We're living in a golden age for brain research, which could revolutionize how we think, feel and behave. Thanks to brain scans like the fMRI, brain activity can be localized and even the most precise activity pinpointed. For example, researchers can spot the minuscule area in the visual cortex that, when damaged, prevents a person from recognizing faces, including his own. The slant in neuroscience has been to map the brain down to the tiniest detail.
MED-Marijuana-Research-Roundup (with art)
On Tuesday, Colorado and Washington became the first two states to legalize recreational use of marijuana. The referendums come at a time when more than a third of states have approved the cannabis plant for medicinal purposes. Proponents for legalizing marijuana tout its pain-relieving benefits and use by cancer patients undergoing chemotherapy or radiation treatments; opponents stress that science has yet to prove the drug is safe.

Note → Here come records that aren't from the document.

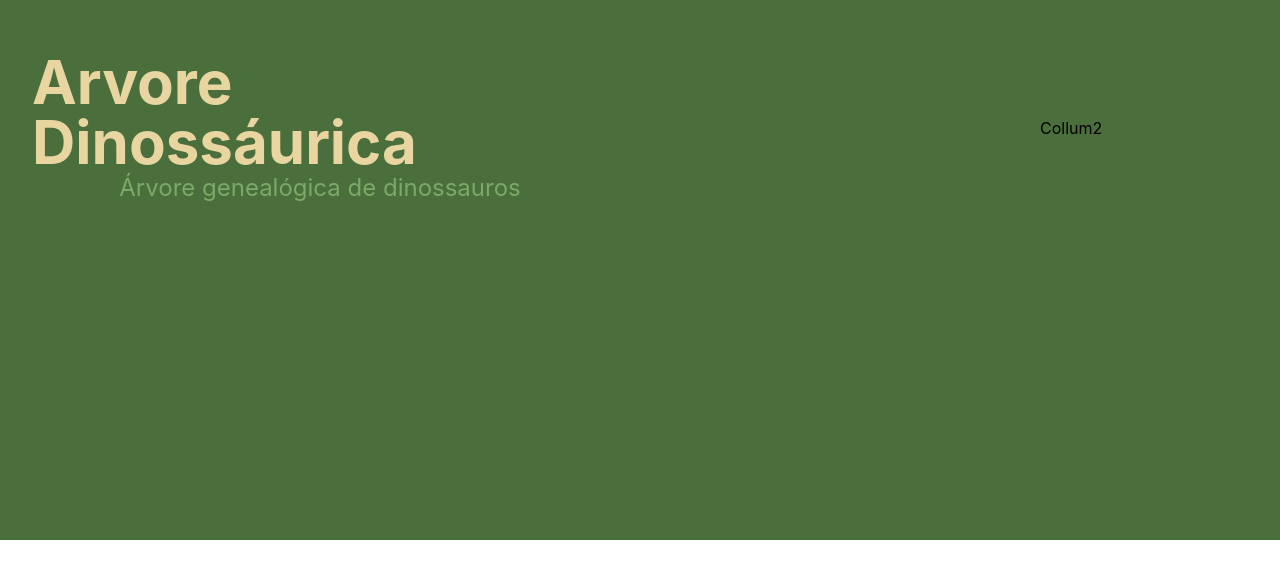
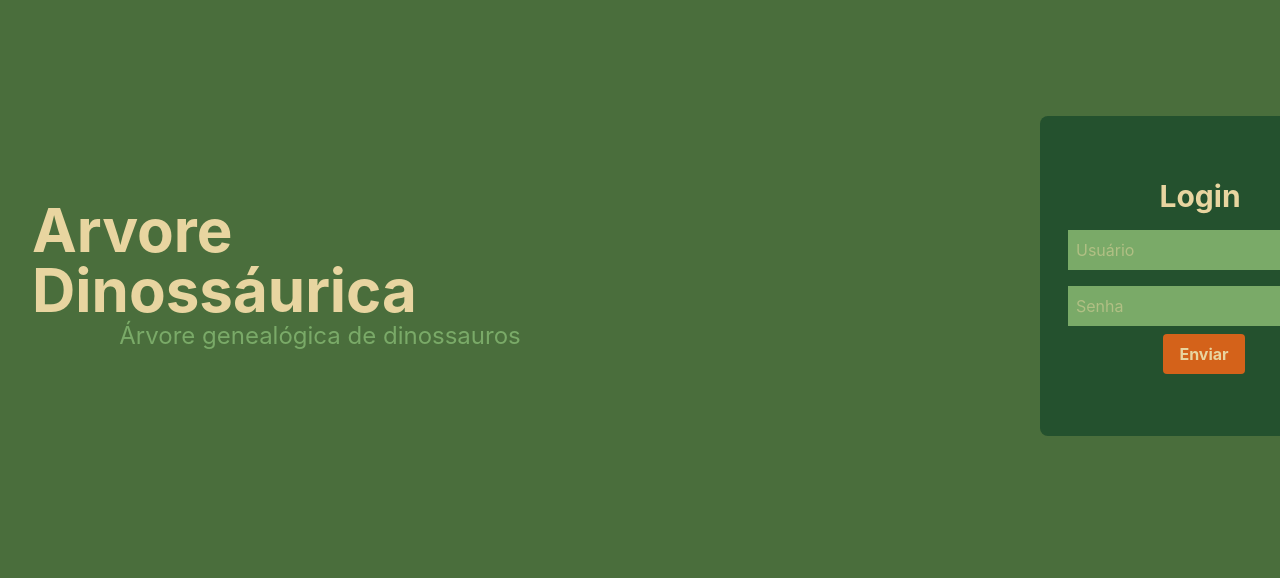
Before and after one commit to Guto-stack/TrabalhoII_TecnologiasWeb, a React app in the folder FrontEnd/: page /login in a window 1280 px wide. Shown: the part 284-862 px from the top of the page. Before the commit the page ends 824 px from the top, so only its background shows below. Built offline with nearby package versions, Linux system fonts and the light colour scheme; the HTML template or start-up script is replaced by a standard one.

Commit message:
movimentações na pagina de login

```diff
--- a/FrontEnd/src/Pages/Home.jsx
+++ b/FrontEnd/src/Pages/Home.jsx
@@ -1,8 +1,9 @@
 function Home(){
     return (
           <nav className='flex gap-4 p-4'>
-                  <Link to='/'>Home</Link>
-                  <Link to='/login'>Login</Link>
+            <a href="/login" className='text-primary font-bold text-2xl'>Login</a>
+            <a href="/register" className='text-primary font-bold text-2xl'>Register</a>
+
                 </nav>
     );
 }
--- a/FrontEnd/src/Pages/Login.jsx
+++ b/FrontEnd/src/Pages/Login.jsx
@@ -5,7 +5,16 @@ function Login() {
             <h1 className="items-center justify-center text-6xl font-bold text-text text-left">Arvore Dinossáurica</h1>
             <h2 className="text-2xl text-lightprimary text-left">Árvore genealógica de dinossauros</h2>
         </div>
-        <div className="bg-primary p-100">Collum2</div>
+
+          <div className="bg-primary p-100">
+            <div className="flex flex-col items-center justify-center h-80 w-80 bg-loginbg p-8 rounded-lg ">
+              <span className="text-3xl font-bold text-text mb-2">Login</span>
+              <input type="text" placeholder="Usuário" className="bg-lightprimary text-text placeholder:text-lighttext p-2 m-2" />
+              <input type="password" placeholder="Senha" className="bg-lightprimary text-text placeholder:text-lighttext p-2 m-2" />
+              <button className="bg-secondary text-text font-bold py-2 px-4 rounded ml-2">Enviar</button>
+            </div>
+          </div>
+
 
     </div>
   );
--- a/FrontEnd/src/Style/global.css
+++ b/FrontEnd/src/Style/global.css
@@ -4,6 +4,7 @@
   --color-background: #141f14;
   --color-primary: #4a6e3c;
   --color-lightprimary: #7aaa68;
+  --color-loginbg: #24512e;
   --color-secondary: #D4621A;
   --color-text: #e8d5a0;
 }
```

I will be as thrilled -- or disappointed -- by the results of the presidential election as the next guy. But I have to caution you against letting your emotions get too carried away by the election results -- especially if you are a man. It could be bad for your health. To put it bluntly: being on a losing team can be deadly.

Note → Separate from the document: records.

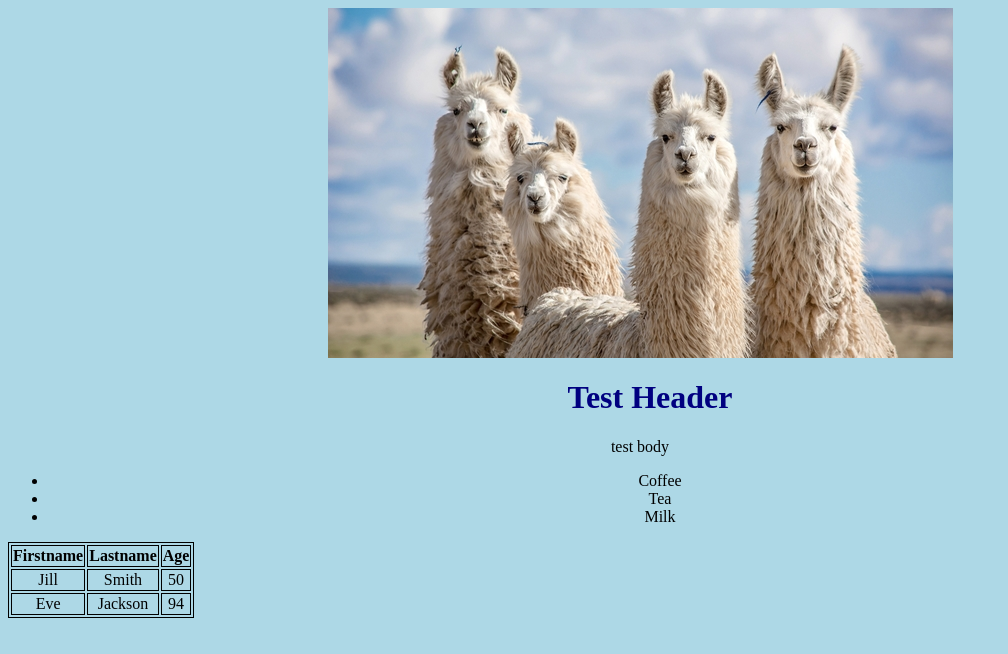
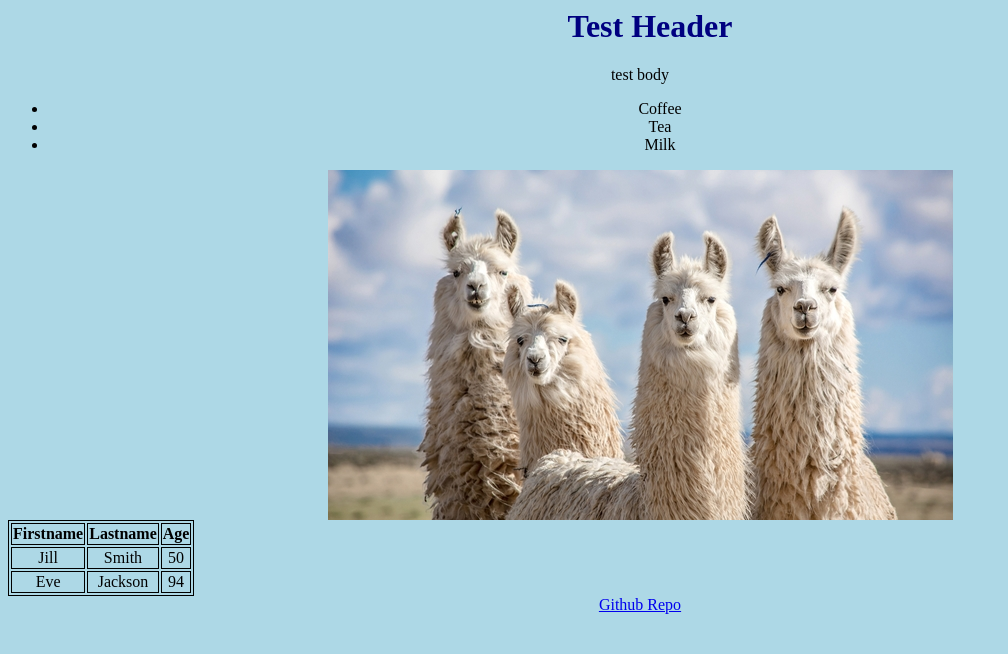
Before and after one commit to shirlyntang/cs291a_proj0, a plain HTML site: page index.html in a window 1280 px wide. Shown: the whole page, without its empty margins (0-1008 px from the left). Drawn offline with Linux system fonts and the light colour scheme.

Commit message:
added image

```diff
--- a/index.html
+++ b/index.html
@@ -4,7 +4,6 @@
     <title>Shirlyn Tang's Website</title>
   </head>
   <body bgcolor="#bfe9ff">
-    <img src="llamas.jpeg">
     <h1>Test Header</h1>
     test body
     <ul>
@@ -12,6 +11,8 @@
       <li>Tea</li>
       <li>Milk</li>
     </ul>
+
+    <img src="llamas.jpeg">
 
     <table>
       <tr>
@@ -30,5 +31,7 @@
         <td>94</td>
       </tr>
     </table>
+
+    <a href="https://github.com/shirlyntang/cs291a_proj0">Github Repo</a>
   </body>
 </html>
```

TECH-iPad-Mini-Review (with art)
Apple's latest tablet comes in a smaller, pocketable, gripable, adorable new travel size. But the iPad Mini is more than just a smaller face -- it's a whole new product with its own killer features and disappointments. Joining the iPhone and 10-inch iPad in Apple's iOS lineup, the 7.8-inch iPad enters a crowded market of 7-inch tablets. Here's a closer look at the Mini and how it stacks up against its competitors.
It's been more than a week since Hurricane Sandy battered the East Coast, leaving a mess in its wake that we'll be cleaning for months to come. In addition to consuming our worries and our watercooler chatter, the disaster has taken social media by, uh, superstorm, keeping us connected as we weathered the build-up, the tempest and its aftermath.

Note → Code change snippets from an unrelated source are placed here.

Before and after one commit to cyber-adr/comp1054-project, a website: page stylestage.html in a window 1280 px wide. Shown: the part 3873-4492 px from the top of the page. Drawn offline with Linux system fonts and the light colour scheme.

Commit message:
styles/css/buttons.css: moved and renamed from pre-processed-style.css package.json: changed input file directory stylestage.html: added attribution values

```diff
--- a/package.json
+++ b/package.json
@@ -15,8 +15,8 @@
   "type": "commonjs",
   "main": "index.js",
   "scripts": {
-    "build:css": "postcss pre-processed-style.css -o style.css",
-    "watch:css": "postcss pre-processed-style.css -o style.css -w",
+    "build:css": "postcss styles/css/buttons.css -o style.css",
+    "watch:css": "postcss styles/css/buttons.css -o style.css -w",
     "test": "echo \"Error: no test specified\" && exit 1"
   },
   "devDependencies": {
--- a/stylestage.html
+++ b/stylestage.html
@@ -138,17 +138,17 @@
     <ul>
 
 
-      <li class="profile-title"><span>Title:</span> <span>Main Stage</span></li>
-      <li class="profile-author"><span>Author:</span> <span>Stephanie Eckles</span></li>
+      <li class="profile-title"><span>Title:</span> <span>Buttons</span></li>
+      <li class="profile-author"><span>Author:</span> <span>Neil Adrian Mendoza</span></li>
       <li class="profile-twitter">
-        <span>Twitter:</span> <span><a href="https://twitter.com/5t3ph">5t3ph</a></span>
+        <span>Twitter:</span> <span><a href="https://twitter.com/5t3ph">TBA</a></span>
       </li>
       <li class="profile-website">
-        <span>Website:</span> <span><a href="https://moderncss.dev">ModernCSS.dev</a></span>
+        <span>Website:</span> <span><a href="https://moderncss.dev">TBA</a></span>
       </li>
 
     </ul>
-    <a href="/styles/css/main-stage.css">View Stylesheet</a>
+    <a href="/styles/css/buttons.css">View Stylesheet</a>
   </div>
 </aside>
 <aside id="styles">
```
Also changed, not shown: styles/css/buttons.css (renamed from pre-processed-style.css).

When it comes to social media's heavy hitters, there are no bigger players than Facebook or Twitter, right? Not if you're in South Africa.
Incredible architecture and art are splendid and interesting enough but when I go to Italy, I want to eat. Which is why, after a dozen trips to the country, I decided to settle into the city of Bologna for a few weeks and consume as much as I possibly could.
TRAVEL-Cheapest-Times-to-Travel (with art)
If your passport is gathering dust and your suitcase desperately needs a workout, don't throw away thoughts of a thrilling vacation just because your wallet doesn't match your wanderlust. Supply and demand dictate pricing in nearly every industry, and travel is no exception.
Traveling to Rio de Janeiro for a two-day tournament last year, professional golfer Amanda Blumenherst couldn't catch a break. The Arizona-based golfer's flight to Dallas was detoured to San Antonio because of bad weather. Blumenherst, who joined the Ladies Professional Golf Association in 2010, slept in San Antonio and flew on to Dallas the next day. That day, a seven-hour delay for her flight to Rio turned into a cancellation and another night in a hotel.
TRAVEL-End-of-World-Maya-Hotel-Packages (with art)
If you believe the Mayas, the end of the world is near. At least that's how some people have interpreted the fact that when the Mesoamericans conceived their Long Count calendar more than 5,000 years ago, it happened to stop at December 21, 2012. Others believe the end of the Maya calendar simply refers to the coming of a major global physical or spiritual transmogrification, marking the start of a new era. Whichever camp you fall into, if you don't want to be sitting at home in your recliner when the big day comes, consider heading to one of the many hotels that are marking the date with special Maya-themed deals and packages. We've highlighted a handful of examples both in the heart of Maya country and beyond.